Ellsworth, ME, “Camp Night”– This is a reasonably flat portion (for Maine) traveling off Mount Desert Island on a different and quieter route, then onto busy Route 3 for approximately five miles before returning to rural roads. A short section of riding on U.S. Route One to Sullivan, then heading away from the coast and into lakes country. The final ten miles is on Route 1A and head into Bangor YMCA’s Camp Jordan.
Mileage: 68.5 miles
Elevation: 3,606 feet
Bangor YMCA’s Camp Jordan is a quintessential Maine camp: nestled in the woods at the edge of a lake, this 200-acre wooded waterfront property is a beautiful gathering spot with its spectacular 6000-square foot dining hall, generously donated by Maine’s most famous author — Stephen King, and his wife.
Camp Jordan began its program in 1908 and was named in the honor of Robert A. Jordan, the first General Secretary of the Bangor YMCA. The camp moved its program to its current site on Branch Lake in 1925 and was built on the farm land of Ephriam Higgins. Over the year’s buildings, programs and land have been added, renovated and upgraded to create this oasis – certain to create nostalgia for those summer camp days of our youth.
Bangor YMCA’s Camp Jordan (Ellsworth, ME) to Orono Route Description

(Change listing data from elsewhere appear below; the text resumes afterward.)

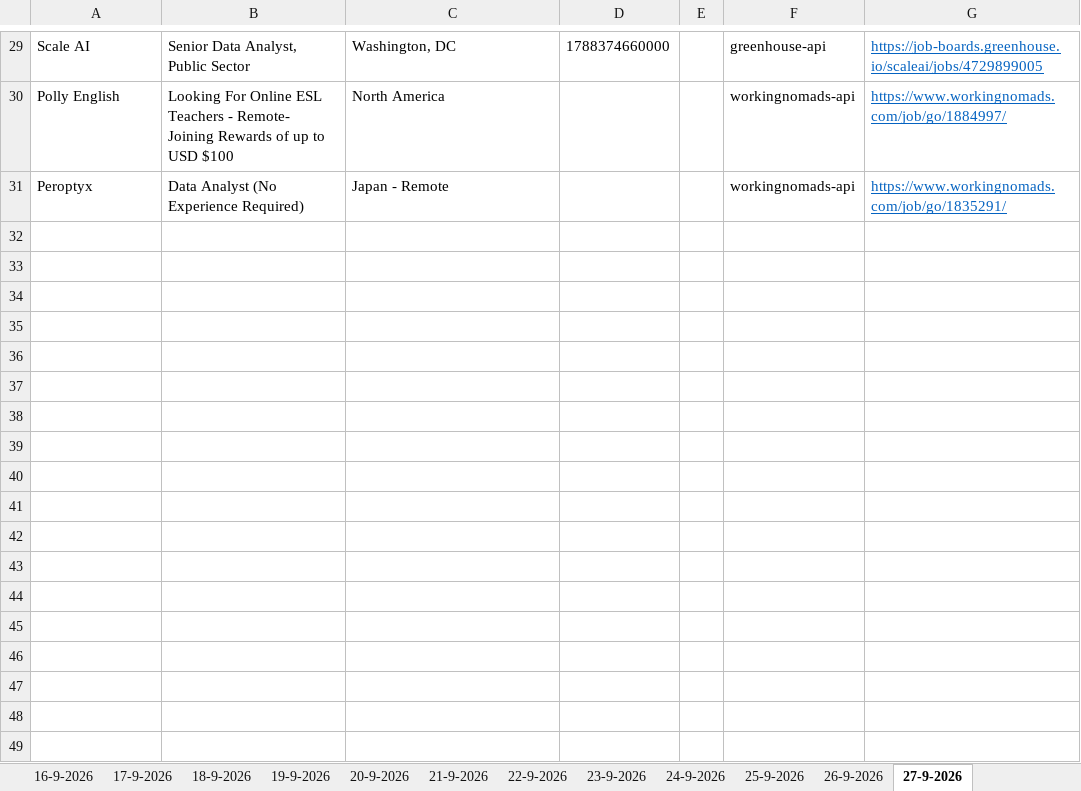
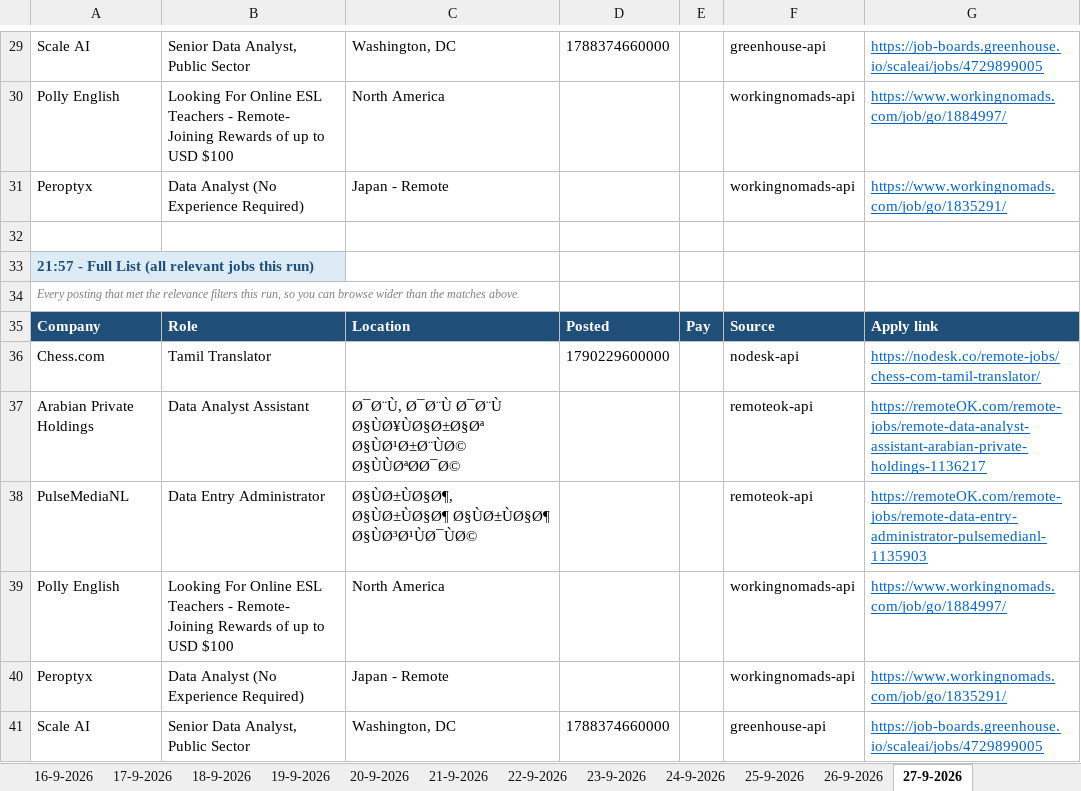
Before and after one commit to waleedba19/career-ops, an Excel workbook: data/matches.xlsx, sheet 27-9-2026, drawn as a sheet; only a part is shown, gaps mark what is left out; values as stored, in another font and other column widths than the file's, no borders; the diff names each change by its address in the sheet, - before the commit and + after, or states it on an @@ line.

```diff
--- a/data/matches.xlsx (sheet 27-9-2026)
+++ b/data/matches.xlsx (sheet 27-9-2026)
+row 32: (empty)
+row 33: 21:57 - Full List (all relevant jobs this run)
+row 34: Every posting that met the relevance filters this run, so you can browse wider than the matches above.
+row 35: Company | Role | Location | Posted | Pay | Source | Apply link
+row 36: Chess.com | Tamil Translator |  | 1790229600000 |  | nodesk-api | https://nodesk.co/remote-jobs/chess-com-tamil-translator/
+row 37: Arabian Private Holdings | Data Analyst Assistant | Ø¯Ø¨Ù, Ø¯Ø¨Ù Ø¯Ø¨Ù Ø§ÙØ¥ÙØ§Ø±Ø§Øª Ø§ÙØ¹Ø±Ø¨ÙØ© Ø§ÙÙØªØØ¯Ø© |  |  | remoteok-api | https://remoteOK.com/remote-jobs/remote-data-analyst-assistant-arabian-private-holdings-1136217
+row 38: PulseMediaNL | Data Entry Administrator | Ø§ÙØ±ÙØ§Ø¶, Ø§ÙØ±ÙØ§Ø¶ Ø§ÙØ±ÙØ§Ø¶ Ø§ÙØ³Ø¹ÙØ¯ÙØ© |  |  | remoteok-api | https://remoteOK.com/remote-jobs/remote-data-entry-administrator-pulsemedianl-1135903
+row 39: Polly English | Looking For Online ESL Teachers - Remote- Joining Rewards of up to USD $100 | North America |  |  | workingnomads-api | https://www.workingnomads.com/job/go/1884997/
+row 40: Peroptyx | Data Analyst (No Experience Required) | Japan - Remote |  |  | workingnomads-api | https://www.workingnomads.com/job/go/1835291/
+row 41: Scale AI | Senior Data Analyst, Public Sector | Washington, DC | 1788374660000 |  | greenhouse-api | https://job-boards.greenhouse.io/scaleai/jobs/4729899005
```
Also changed, not shown: sheet Scan Stats, 4 other files.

“Giddy-up to Orono”- Of all the miles on this route, this portion will seem like a warm up ride (almost). After leaving Camp Jordan and skirting Ellsworth, the route travels up the west side of picturesque Graham Lake before heading across country on rural roads past places like the Springy Ponds. Cycling a short stretch on Route 9 that is low speed and less hilly than the rest (with one notable exception). The route then follows the Penobscot River upstream from Eddington to Old Town for the final spin into Orono.
Mileage: 53.4 miles
Elevation: 2,915 feet